= Beginning of Section =

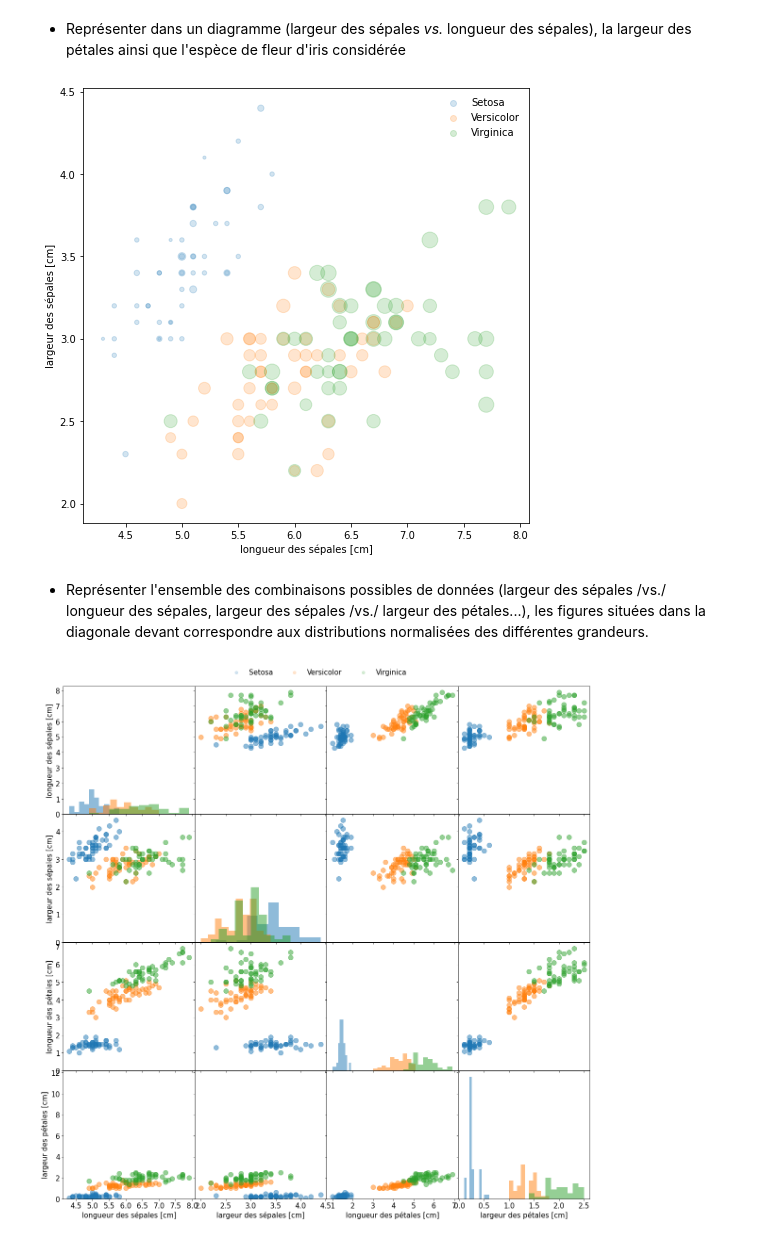
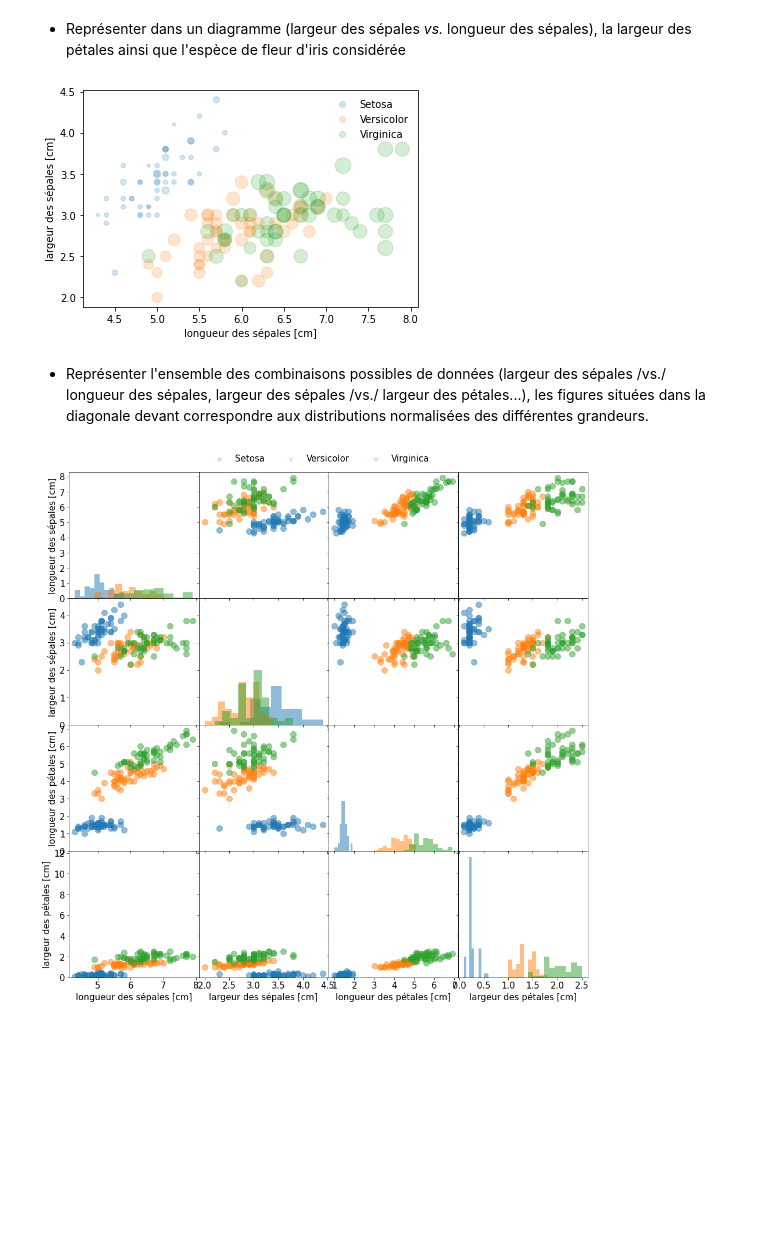
Before and after one commit to xgarrido/master_python_teaching, a Jupyter notebook: td/04_td_pandas.ipynb, the cells around one changed output. Drawn from its saved outputs; the diff is of its cells as text; code cells hidden in the pictures; blank space fills up the shorter version.

```diff
--- a/td/04_td_pandas.ipynb
+++ b/td/04_td_pandas.ipynb
@@ -159,12 +159,6 @@ import numpy as np
 import pandas as pd
 
 df = pd.read_csv("./data/iris.csv")
-
-sepal_length = df["sepal.length"]
-sepal_width = df["sepal.width"]
-petal_length = df["petal.length"]
-petal_width = df["petal.width"]
-variety = df["variety"]
-df["colors"] = np.where(variety == "Setosa", "C0", np.where(variety == "Versicolor", "C1", "C2"))
+df["colors"] = np.where(df.variety == "Setosa", "C0", np.where(df.variety == "Versicolor", "C1", "C2"))
 df.head()
 # %% [output]
@@ -204,16 +199,16 @@ for xlabel, data in labels.items():
 # %% [markdown]
 -  Représenter dans un diagramme (largeur des sépales *vs.* longueur des sépales), la largeur des pétales ainsi que l'espèce de fleur d'iris considérée
 # %%
-plt.scatter(sepal_length, sepal_width, s=100 * petal_width, c=df["colors"], alpha=0.2)
+plt.scatter(df.sepal_length, df.sepal_width, s=100 * df.petal_width, c=df["colors"], alpha=0.2)
 plt.xlabel("longueur des sépales [cm]")
 plt.ylabel("largeur des sépales [cm]")
 
 # Création d'une légende à partir d'un scatter plot vide
-for i, v in enumerate(variety.unique()):
+for i, v in enumerate(df.variety.unique()):
     plt.scatter([], [], c="C{}".format(i), alpha=0.2, label=v)
 plt.legend();
 # %% [output]
-[figure, old version]
+[figure, new version]
 # %% [markdown]
 - Représenter l'ensemble des combinaisons possibles de données (largeur des sépales /vs./ longueur
   des sépales, largeur des sépales /vs./ largeur des pétales...), les figures situées dans la
@@ -227,15 +222,15 @@ with plt.rc_context({"font.size": 15}):
         len(labels),
         sharex="col",
         sharey="row",
-        figsize=(5 * len(labels), 5 * len(labels)),
+        figsize=(4 * len(labels), 4 * len(labels)),
     )
 
     for l1, d1 in labels.items():
         i1 = list(labels.keys()).index(l1)
         for l2, d2 in labels.items():
             i2 = list(labels.keys()).index(l2)
-            for v in variety.unique():
-                sc = variety == v
+            for v in df.variety.unique():
+                sc = df.variety == v
                 if l1 == l2:
                     ax[i1, i2].hist(d1[sc], alpha=0.5, bins=10, density=True)
                 else:
@@ -244,10 +239,10 @@ with plt.rc_context({"font.size": 15}):
                     ax[i1, 0].set_ylabel(l1)
 
     # Création d'une légende à partir d'un scatter plot vide
-    for i, v in enumerate(variety.unique()):
+    for i, v in enumerate(df.variety.unique()):
         plt.scatter([], [], c="C{}".format(i), alpha=0.2, label=v)
-    fig.legend(bbox_to_anchor=(0.5, 0.9), loc="center", ncol=len(variety.unique()))
+    fig.legend(bbox_to_anchor=(0.5, 0.9), loc="center", ncol=len(df.variety.unique()))
     fig.subplots_adjust(wspace=0, hspace=0)
 plt.show()
 # %% [output]
-[figure, old version]
+[figure, new version]
```
Also changed, not shown: parts of 4 cells of this notebook, 1 other file.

= End of Section =

> What is needed
Return every entry above exactly as written, with no pictures included.

> Written answer
Before and after one commit to xgarrido/master_python_teaching, a Jupyter notebook: td/04_td_pandas.ipynb, the cells around one changed output. Drawn from its saved outputs; the diff is of its cells as text; code cells hidden in the pictures; blank space fills up the shorter version.

```diff
--- a/td/04_td_pandas.ipynb
+++ b/td/04_td_pandas.ipynb
@@ -159,12 +159,6 @@ import numpy as np
 import pandas as pd
 
 df = pd.read_csv("./data/iris.csv")
-
-sepal_length = df["sepal.length"]
-sepal_width = df["sepal.width"]
-petal_length = df["petal.length"]
-petal_width = df["petal.width"]
-variety = df["variety"]
-df["colors"] = np.where(variety == "Setosa", "C0", np.where(variety == "Versicolor", "C1", "C2"))
+df["colors"] = np.where(df.variety == "Setosa", "C0", np.where(df.variety == "Versicolor", "C1", "C2"))
 df.head()
 # %% [output]
@@ -204,16 +199,16 @@ for xlabel, data in labels.items():
 # %% [markdown]
 -  Représenter dans un diagramme (largeur des sépales *vs.* longueur des sépales), la largeur des pétales ainsi que l'espèce de fleur d'iris considérée
 # %%
-plt.scatter(sepal_length, sepal_width, s=100 * petal_width, c=df["colors"], alpha=0.2)
+plt.scatter(df.sepal_length, df.sepal_width, s=100 * df.petal_width, c=df["colors"], alpha=0.2)
 plt.xlabel("longueur des sépales [cm]")
 plt.ylabel("largeur des sépales [cm]")
 
 # Création d'une légende à partir d'un scatter plot vide
-for i, v in enumerate(variety.unique()):
+for i, v in enumerate(df.variety.unique()):
     plt.scatter([], [], c="C{}".format(i), alpha=0.2, label=v)
 plt.legend();
 # %% [output]
-[figure, old version]
+[figure, new version]
 # %% [markdown]
 - Représenter l'ensemble des combinaisons possibles de données (largeur des sépales /vs./ longueur
   des sépales, largeur des sépales /vs./ largeur des pétales...), les figures situées dans la
@@ -227,15 +222,15 @@ with plt.rc_context({"font.size": 15}):
         len(labels),
         sharex="col",
         sharey="row",
-        figsize=(5 * len(labels), 5 * len(labels)),
+        figsize=(4 * len(labels), 4 * len(labels)),
     )
 
     for l1, d1 in labels.items():
         i1 = list(labels.keys()).index(l1)
         for l2, d2 in labels.items():
             i2 = list(labels.keys()).index(l2)
-            for v in variety.unique():
-                sc = variety == v
+            for v in df.variety.unique():
+                sc = df.variety == v
                 if l1 == l2:
                     ax[i1, i2].hist(d1[sc], alpha=0.5, bins=10, density=True)
                 else:
@@ -244,10 +239,10 @@ with plt.rc_context({"font.size": 15}):
                     ax[i1, 0].set_ylabel(l1)
 
     # Création d'une légende à partir d'un scatter plot vide
-    for i, v in enumerate(variety.unique()):
+    for i, v in enumerate(df.variety.unique()):
         plt.scatter([], [], c="C{}".format(i), alpha=0.2, label=v)
-    fig.legend(bbox_to_anchor=(0.5, 0.9), loc="center", ncol=len(variety.unique()))
+    fig.legend(bbox_to_anchor=(0.5, 0.9), loc="center", ncol=len(df.variety.unique()))
     fig.subplots_adjust(wspace=0, hspace=0)
 plt.show()
 # %% [output]
-[figure, old version]
+[figure, new version]
```
Also changed, not shown: parts of 4 cells of this notebook, 1 other file.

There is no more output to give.